[[ Source information, beginning ]]

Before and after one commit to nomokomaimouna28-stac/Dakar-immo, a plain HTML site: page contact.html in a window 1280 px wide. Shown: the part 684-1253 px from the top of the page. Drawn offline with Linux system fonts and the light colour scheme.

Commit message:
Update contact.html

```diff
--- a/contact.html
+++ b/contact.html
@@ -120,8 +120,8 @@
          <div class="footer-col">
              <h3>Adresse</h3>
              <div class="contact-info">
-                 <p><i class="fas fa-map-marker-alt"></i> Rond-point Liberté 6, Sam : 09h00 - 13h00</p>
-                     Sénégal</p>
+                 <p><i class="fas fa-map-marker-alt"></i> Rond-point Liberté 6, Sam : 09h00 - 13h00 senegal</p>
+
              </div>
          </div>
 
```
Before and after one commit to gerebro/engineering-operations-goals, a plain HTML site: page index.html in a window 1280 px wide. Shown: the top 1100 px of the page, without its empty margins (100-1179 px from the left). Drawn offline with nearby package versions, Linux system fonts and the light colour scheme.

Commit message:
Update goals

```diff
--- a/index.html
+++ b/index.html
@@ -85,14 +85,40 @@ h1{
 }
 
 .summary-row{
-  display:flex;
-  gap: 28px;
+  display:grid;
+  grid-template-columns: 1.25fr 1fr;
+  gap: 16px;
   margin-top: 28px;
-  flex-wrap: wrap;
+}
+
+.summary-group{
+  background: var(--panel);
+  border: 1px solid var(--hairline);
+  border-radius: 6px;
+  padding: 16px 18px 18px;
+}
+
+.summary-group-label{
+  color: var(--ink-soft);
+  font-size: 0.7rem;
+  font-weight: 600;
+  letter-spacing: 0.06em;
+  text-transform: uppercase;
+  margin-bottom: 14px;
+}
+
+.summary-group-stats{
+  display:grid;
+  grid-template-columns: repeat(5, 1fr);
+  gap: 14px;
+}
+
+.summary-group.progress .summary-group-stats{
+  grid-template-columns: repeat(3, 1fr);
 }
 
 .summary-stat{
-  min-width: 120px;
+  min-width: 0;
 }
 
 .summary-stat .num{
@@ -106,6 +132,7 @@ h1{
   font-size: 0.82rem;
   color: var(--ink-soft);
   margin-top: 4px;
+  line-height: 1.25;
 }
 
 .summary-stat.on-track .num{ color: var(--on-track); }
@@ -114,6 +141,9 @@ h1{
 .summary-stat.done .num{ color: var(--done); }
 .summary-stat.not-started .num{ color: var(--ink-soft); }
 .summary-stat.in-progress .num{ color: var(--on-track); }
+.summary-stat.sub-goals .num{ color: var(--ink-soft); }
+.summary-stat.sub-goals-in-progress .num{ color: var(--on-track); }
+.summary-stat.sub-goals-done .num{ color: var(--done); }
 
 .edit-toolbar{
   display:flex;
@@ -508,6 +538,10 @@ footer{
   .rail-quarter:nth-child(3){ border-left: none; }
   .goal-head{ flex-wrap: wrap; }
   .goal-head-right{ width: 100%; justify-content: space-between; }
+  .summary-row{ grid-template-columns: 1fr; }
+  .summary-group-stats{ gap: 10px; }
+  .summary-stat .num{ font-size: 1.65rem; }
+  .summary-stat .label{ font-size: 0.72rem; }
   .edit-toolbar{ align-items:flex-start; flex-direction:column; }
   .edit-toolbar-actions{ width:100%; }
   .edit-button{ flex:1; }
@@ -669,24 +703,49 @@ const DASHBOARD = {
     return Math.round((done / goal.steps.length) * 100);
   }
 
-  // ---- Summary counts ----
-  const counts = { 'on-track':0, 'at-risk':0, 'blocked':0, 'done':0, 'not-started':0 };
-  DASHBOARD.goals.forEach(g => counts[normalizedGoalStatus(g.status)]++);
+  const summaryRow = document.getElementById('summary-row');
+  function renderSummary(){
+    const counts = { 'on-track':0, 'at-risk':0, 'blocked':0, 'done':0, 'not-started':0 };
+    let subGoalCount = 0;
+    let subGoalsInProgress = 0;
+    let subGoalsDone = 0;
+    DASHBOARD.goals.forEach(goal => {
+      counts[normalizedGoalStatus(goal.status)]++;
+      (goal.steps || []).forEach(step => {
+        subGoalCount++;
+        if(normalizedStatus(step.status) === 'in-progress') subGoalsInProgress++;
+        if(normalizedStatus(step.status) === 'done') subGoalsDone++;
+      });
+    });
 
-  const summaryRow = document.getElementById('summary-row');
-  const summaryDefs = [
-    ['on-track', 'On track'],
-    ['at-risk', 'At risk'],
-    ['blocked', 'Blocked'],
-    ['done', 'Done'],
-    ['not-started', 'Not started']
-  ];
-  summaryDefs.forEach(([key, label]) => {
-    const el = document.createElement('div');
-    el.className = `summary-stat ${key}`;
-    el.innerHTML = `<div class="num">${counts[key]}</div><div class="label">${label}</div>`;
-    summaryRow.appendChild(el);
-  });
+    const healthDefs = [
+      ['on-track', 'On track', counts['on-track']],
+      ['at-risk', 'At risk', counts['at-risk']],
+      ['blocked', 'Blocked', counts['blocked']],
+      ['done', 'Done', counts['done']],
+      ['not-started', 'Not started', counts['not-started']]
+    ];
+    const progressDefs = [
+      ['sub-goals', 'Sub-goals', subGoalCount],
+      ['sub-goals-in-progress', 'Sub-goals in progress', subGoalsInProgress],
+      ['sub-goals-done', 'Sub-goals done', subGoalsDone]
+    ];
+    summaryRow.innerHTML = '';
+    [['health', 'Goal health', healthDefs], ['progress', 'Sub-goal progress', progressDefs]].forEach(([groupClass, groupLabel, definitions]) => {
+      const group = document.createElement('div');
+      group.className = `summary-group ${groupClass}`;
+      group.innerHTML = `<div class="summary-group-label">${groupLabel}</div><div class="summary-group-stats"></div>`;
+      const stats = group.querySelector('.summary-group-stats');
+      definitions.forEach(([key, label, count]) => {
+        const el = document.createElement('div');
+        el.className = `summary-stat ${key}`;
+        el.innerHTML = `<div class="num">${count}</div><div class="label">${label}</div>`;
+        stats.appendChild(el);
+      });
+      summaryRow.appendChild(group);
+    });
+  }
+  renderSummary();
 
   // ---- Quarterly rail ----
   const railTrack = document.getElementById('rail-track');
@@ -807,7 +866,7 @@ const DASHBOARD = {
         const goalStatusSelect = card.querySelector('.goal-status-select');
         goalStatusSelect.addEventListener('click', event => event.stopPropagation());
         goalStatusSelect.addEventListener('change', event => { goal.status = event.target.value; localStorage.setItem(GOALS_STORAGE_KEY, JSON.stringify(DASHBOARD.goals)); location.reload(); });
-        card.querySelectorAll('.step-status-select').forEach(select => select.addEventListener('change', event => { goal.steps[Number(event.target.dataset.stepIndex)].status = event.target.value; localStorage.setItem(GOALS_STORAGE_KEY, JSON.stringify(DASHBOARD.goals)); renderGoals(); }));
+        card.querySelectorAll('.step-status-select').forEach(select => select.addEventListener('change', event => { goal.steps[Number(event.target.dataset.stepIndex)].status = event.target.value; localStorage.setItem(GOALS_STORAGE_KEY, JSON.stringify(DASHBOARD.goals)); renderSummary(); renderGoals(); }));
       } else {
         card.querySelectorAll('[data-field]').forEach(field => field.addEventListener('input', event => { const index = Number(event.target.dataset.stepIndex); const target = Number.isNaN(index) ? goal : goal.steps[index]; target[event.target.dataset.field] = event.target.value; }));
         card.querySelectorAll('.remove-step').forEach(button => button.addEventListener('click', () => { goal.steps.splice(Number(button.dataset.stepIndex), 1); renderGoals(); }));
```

[[ Source information, end ]]

## Activity
Having read the material, set all of it down again without a single difference.

## Answer for this exercise
Before and after one commit to nomokomaimouna28-stac/Dakar-immo, a plain HTML site: page contact.html in a window 1280 px wide. Shown: the part 684-1253 px from the top of the page. Drawn offline with Linux system fonts and the light colour scheme.

Commit message:
Update contact.html

```diff
--- a/contact.html
+++ b/contact.html
@@ -120,8 +120,8 @@
          <div class="footer-col">
              <h3>Adresse</h3>
              <div class="contact-info">
-                 <p><i class="fas fa-map-marker-alt"></i> Rond-point Liberté 6, Sam : 09h00 - 13h00</p>
-                     Sénégal</p>
+                 <p><i class="fas fa-map-marker-alt"></i> Rond-point Liberté 6, Sam : 09h00 - 13h00 senegal</p>
+
              </div>
          </div>
 
```
Before and after one commit to gerebro/engineering-operations-goals, a plain HTML site: page index.html in a window 1280 px wide. Shown: the top 1100 px of the page, without its empty margins (100-1179 px from the left). Drawn offline with nearby package versions, Linux system fonts and the light colour scheme.

Commit message:
Update goals

```diff
--- a/index.html
+++ b/index.html
@@ -85,14 +85,40 @@ h1{
 }
 
 .summary-row{
-  display:flex;
-  gap: 28px;
+  display:grid;
+  grid-template-columns: 1.25fr 1fr;
+  gap: 16px;
   margin-top: 28px;
-  flex-wrap: wrap;
+}
+
+.summary-group{
+  background: var(--panel);
+  border: 1px solid var(--hairline);
+  border-radius: 6px;
+  padding: 16px 18px 18px;
+}
+
+.summary-group-label{
+  color: var(--ink-soft);
+  font-size: 0.7rem;
+  font-weight: 600;
+  letter-spacing: 0.06em;
+  text-transform: uppercase;
+  margin-bottom: 14px;
+}
+
+.summary-group-stats{
+  display:grid;
+  grid-template-columns: repeat(5, 1fr);
+  gap: 14px;
+}
+
+.summary-group.progress .summary-group-stats{
+  grid-template-columns: repeat(3, 1fr);
 }
 
 .summary-stat{
-  min-width: 120px;
+  min-width: 0;
 }
 
 .summary-stat .num{
@@ -106,6 +132,7 @@ h1{
   font-size: 0.82rem;
   color: var(--ink-soft);
   margin-top: 4px;
+  line-height: 1.25;
 }
 
 .summary-stat.on-track .num{ color: var(--on-track); }
@@ -114,6 +141,9 @@ h1{
 .summary-stat.done .num{ color: var(--done); }
 .summary-stat.not-started .num{ color: var(--ink-soft); }
 .summary-stat.in-progress .num{ color: var(--on-track); }
+.summary-stat.sub-goals .num{ color: var(--ink-soft); }
+.summary-stat.sub-goals-in-progress .num{ color: var(--on-track); }
+.summary-stat.sub-goals-done .num{ color: var(--done); }
 
 .edit-toolbar{
   display:flex;
@@ -508,6 +538,10 @@ footer{
   .rail-quarter:nth-child(3){ border-left: none; }
   .goal-head{ flex-wrap: wrap; }
   .goal-head-right{ width: 100%; justify-content: space-between; }
+  .summary-row{ grid-template-columns: 1fr; }
+  .summary-group-stats{ gap: 10px; }
+  .summary-stat .num{ font-size: 1.65rem; }
+  .summary-stat .label{ font-size: 0.72rem; }
   .edit-toolbar{ align-items:flex-start; flex-direction:column; }
   .edit-toolbar-actions{ width:100%; }
   .edit-button{ flex:1; }
@@ -669,24 +703,49 @@ const DASHBOARD = {
     return Math.round((done / goal.steps.length) * 100);
   }
 
-  // ---- Summary counts ----
-  const counts = { 'on-track':0, 'at-risk':0, 'blocked':0, 'done':0, 'not-started':0 };
-  DASHBOARD.goals.forEach(g => counts[normalizedGoalStatus(g.status)]++);
+  const summaryRow = document.getElementById('summary-row');
+  function renderSummary(){
+    const counts = { 'on-track':0, 'at-risk':0, 'blocked':0, 'done':0, 'not-started':0 };
+    let subGoalCount = 0;
+    let subGoalsInProgress = 0;
+    let subGoalsDone = 0;
+    DASHBOARD.goals.forEach(goal => {
+      counts[normalizedGoalStatus(goal.status)]++;
+      (goal.steps || []).forEach(step => {
+        subGoalCount++;
+        if(normalizedStatus(step.status) === 'in-progress') subGoalsInProgress++;
+        if(normalizedStatus(step.status) === 'done') subGoalsDone++;
+      });
+    });
 
-  const summaryRow = document.getElementById('summary-row');
-  const summaryDefs = [
-    ['on-track', 'On track'],
-    ['at-risk', 'At risk'],
-    ['blocked', 'Blocked'],
-    ['done', 'Done'],
-    ['not-started', 'Not started']
-  ];
-  summaryDefs.forEach(([key, label]) => {
-    const el = document.createElement('div');
-    el.className = `summary-stat ${key}`;
-    el.innerHTML = `<div class="num">${counts[key]}</div><div class="label">${label}</div>`;
-    summaryRow.appendChild(el);
-  });
+    const healthDefs = [
+      ['on-track', 'On track', counts['on-track']],
+      ['at-risk', 'At risk', counts['at-risk']],
+      ['blocked', 'Blocked', counts['blocked']],
+      ['done', 'Done', counts['done']],
+      ['not-started', 'Not started', counts['not-started']]
+    ];
+    const progressDefs = [
+      ['sub-goals', 'Sub-goals', subGoalCount],
+      ['sub-goals-in-progress', 'Sub-goals in progress', subGoalsInProgress],
+      ['sub-goals-done', 'Sub-goals done', subGoalsDone]
+    ];
+    summaryRow.innerHTML = '';
+    [['health', 'Goal health', healthDefs], ['progress', 'Sub-goal progress', progressDefs]].forEach(([groupClass, groupLabel, definitions]) => {
+      const group = document.createElement('div');
+      group.className = `summary-group ${groupClass}`;
+      group.innerHTML = `<div class="summary-group-label">${groupLabel}</div><div class="summary-group-stats"></div>`;
+      const stats = group.querySelector('.summary-group-stats');
+      definitions.forEach(([key, label, count]) => {
+        const el = document.createElement('div');
+        el.className = `summary-stat ${key}`;
+        el.innerHTML = `<div class="num">${count}</div><div class="label">${label}</div>`;
+        stats.appendChild(el);
+      });
+      summaryRow.appendChild(group);
+    });
+  }
+  renderSummary();
 
   // ---- Quarterly rail ----
   const railTrack = document.getElementById('rail-track');
@@ -807,7 +866,7 @@ const DASHBOARD = {
         const goalStatusSelect = card.querySelector('.goal-status-select');
         goalStatusSelect.addEventListener('click', event => event.stopPropagation());
         goalStatusSelect.addEventListener('change', event => { goal.status = event.target.value; localStorage.setItem(GOALS_STORAGE_KEY, JSON.stringify(DASHBOARD.goals)); location.reload(); });
-        card.querySelectorAll('.step-status-select').forEach(select => select.addEventListener('change', event => { goal.steps[Number(event.target.dataset.stepIndex)].status = event.target.value; localStorage.setItem(GOALS_STORAGE_KEY, JSON.stringify(DASHBOARD.goals)); renderGoals(); }));
+        card.querySelectorAll('.step-status-select').forEach(select => select.addEventListener('change', event => { goal.steps[Number(event.target.dataset.stepIndex)].status = event.target.value; localStorage.setItem(GOALS_STORAGE_KEY, JSON.stringify(DASHBOARD.goals)); renderSummary(); renderGoals(); }));
       } else {
         card.querySelectorAll('[data-field]').forEach(field => field.addEventListener('input', event => { const index = Number(event.target.dataset.stepIndex); const target = Number.isNaN(index) ? goal : goal.steps[index]; target[event.target.dataset.field] = event.target.value; }));
         card.querySelectorAll('.remove-step').forEach(button => button.addEventListener('click', () => { goal.steps.splice(Number(button.dataset.stepIndex), 1); renderGoals(); }));
```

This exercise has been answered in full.